Updated: Wednesday, January 22 2014, 03:21 PM EST
There is a three-hour window for stroke patients to get emergency care to reduce the lingering effects of a "brain attack."
As News 13's Jay Siltzer shows us in today's Health Alert, one rural hospital has turned to a robot to improve outcomes.
Otto the robot, controlled by a physician specialist in Asheville, gets in position at McDowell Hospital.
Dr. Rex Henderson, McDowell Emergency Medicine, "it's been a tremendous benefit for us here in the emergency department as well as the patients here in McDowell County."
Denene Crain wasn't doing well one year ago after waking up and getting dressed with a pounding headache.
Denene Crain, patient, "I was almost ready and my vision was off."

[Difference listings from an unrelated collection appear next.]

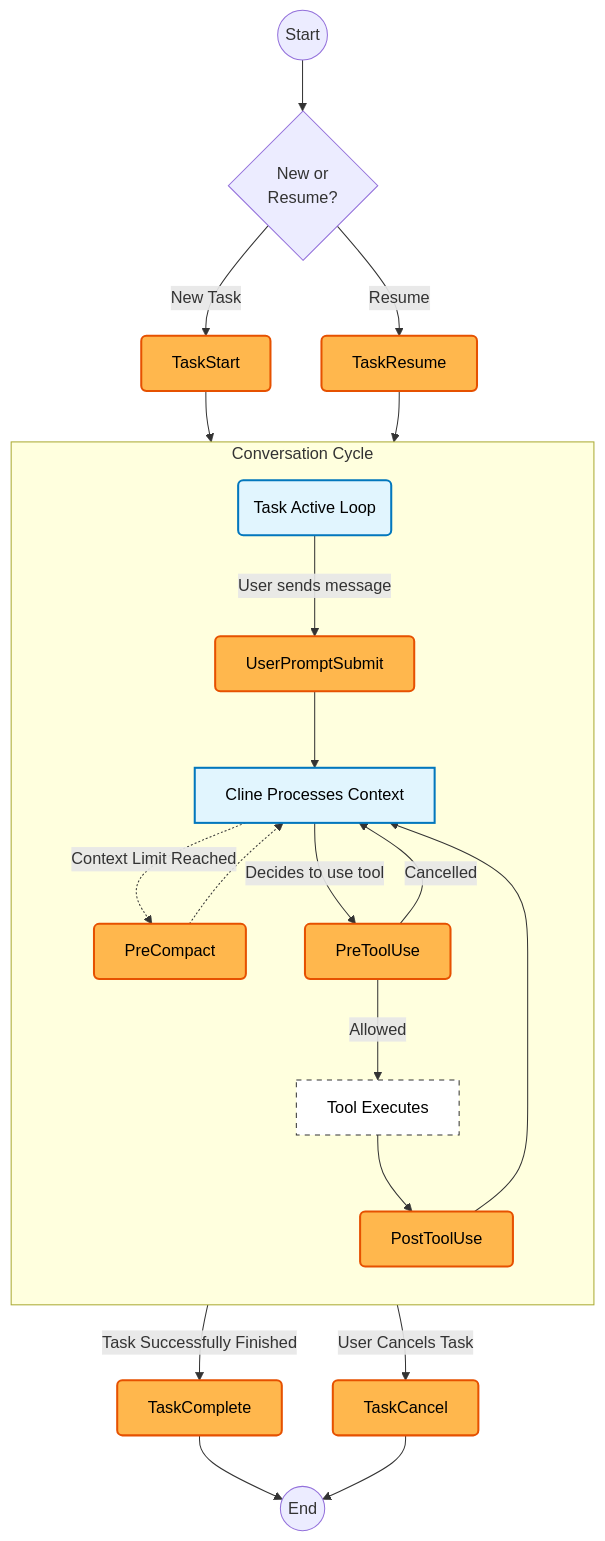
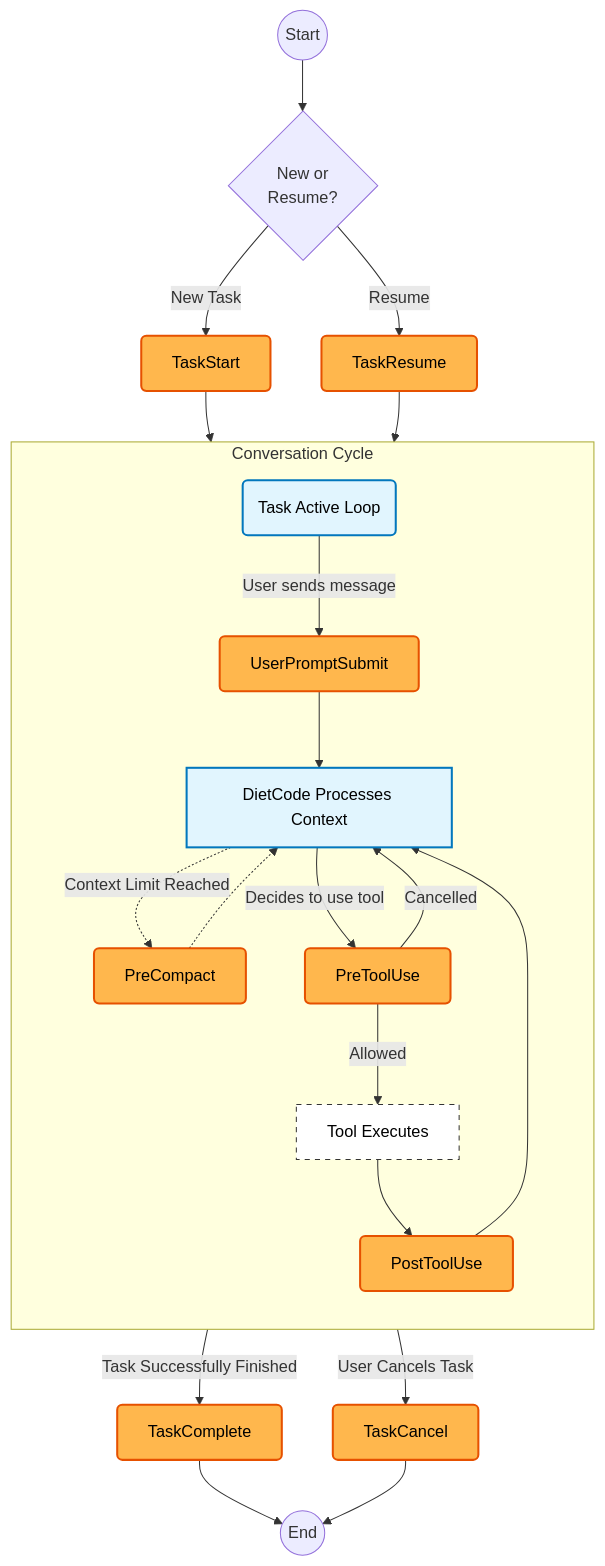
The diagram in docs/customization/hooks.mdx (CardSorting/LUMI), drawn with Mermaid before and after one commit. The commit also changed other lines of this file and 126 other files, not shown here.

````diff
--- a/docs/customization/hooks.mdx
+++ b/docs/customization/hooks.mdx
@@ -35,43 +35,43 @@
 ```mermaid
 flowchart TD
     %% Styling
     classDef hook fill:#FFB74D,stroke:#E65100,stroke-width:2px,color:black,rx:5,ry:5;
     classDef state fill:#E1F5FE,stroke:#0277BD,stroke-width:2px,color:black;
     classDef action fill:#FFFFFF,stroke:#333,stroke-width:1px,color:black,stroke-dasharray: 5 5;
 
     %% Entry Points
     Start((Start)) --> CheckType{New or<br/>Resume?}
     
     %% Initialization Hooks
     CheckType -- New Task --> H_Start[TaskStart]:::hook
     CheckType -- Resume --> H_Resume[TaskResume]:::hook
     
     %% Main Loop
     H_Start --> Loop(Task Active Loop):::state
     H_Resume --> Loop
 
     subgraph Conversation Cycle
         direction TB
         Loop -- User sends message --> H_Submit[UserPromptSubmit]:::hook
-        H_Submit --> Thinking[Cline Processes Context]:::state
+        H_Submit --> Thinking[DietCode Processes Context]:::state
         
         %% Context Compaction Path
         Thinking -. Context Limit Reached .-> H_Compact[PreCompact]:::hook
         H_Compact -.-> Thinking
         
         %% Tool Execution Path
         Thinking -- Decides to use tool --> H_PreTool[PreToolUse]:::hook
         H_PreTool -- Allowed --> ToolExec[Tool Executes]:::action
         H_PreTool -- Cancelled --> Thinking
         ToolExec --> H_PostTool[PostToolUse]:::hook
         H_PostTool --> Thinking
     end
 
     %% Termination Paths
     Thinking -- Task Successfully Finished --> H_Complete[TaskComplete]:::hook
     Loop -- User Cancels Task --> H_Cancel[TaskCancel]:::hook
     
     %% End
     H_Complete --> End((End))
     H_Cancel --> End
 ```
````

Anson Crain, Denene's husband, "given her and her tolerant (sic) for pain, I knew she had to go to the hospital at that time."
Dr. Henderson, "patient comes in, we arrange a very rapid CT Scan of the head to see if we can see a stroke or hemorrhage. While we are getting that scan done, a neurologist at Mission is contacted, beams in on the robot and is basically waiting when the patient returns from the CT Scan."
What did they find in Denene Crain? "That I had a blood clot in the brain that had caused a stroke."
Instantly, neurologist Reid Taylor on the other end of the robot knew Denene should not receive clot-busting medication because she's on blood thinner. Many times, though, patients do receive orders from the specialist.
Dr. Henderson, "the medicine is started here, then they are transferred to Mission Hospital in Asheville."
Dr. Reid Taylor, Mission neurologist, "the preliminary indication is that we are using emergency stroke therapy better."
Resulting in quicker treatment for patients with better recovery and less lingering paralysis.
Some 60 stroke patients at McDowell Hospital have taken part in tele-medicine and about 20 of them received clot-busting medication.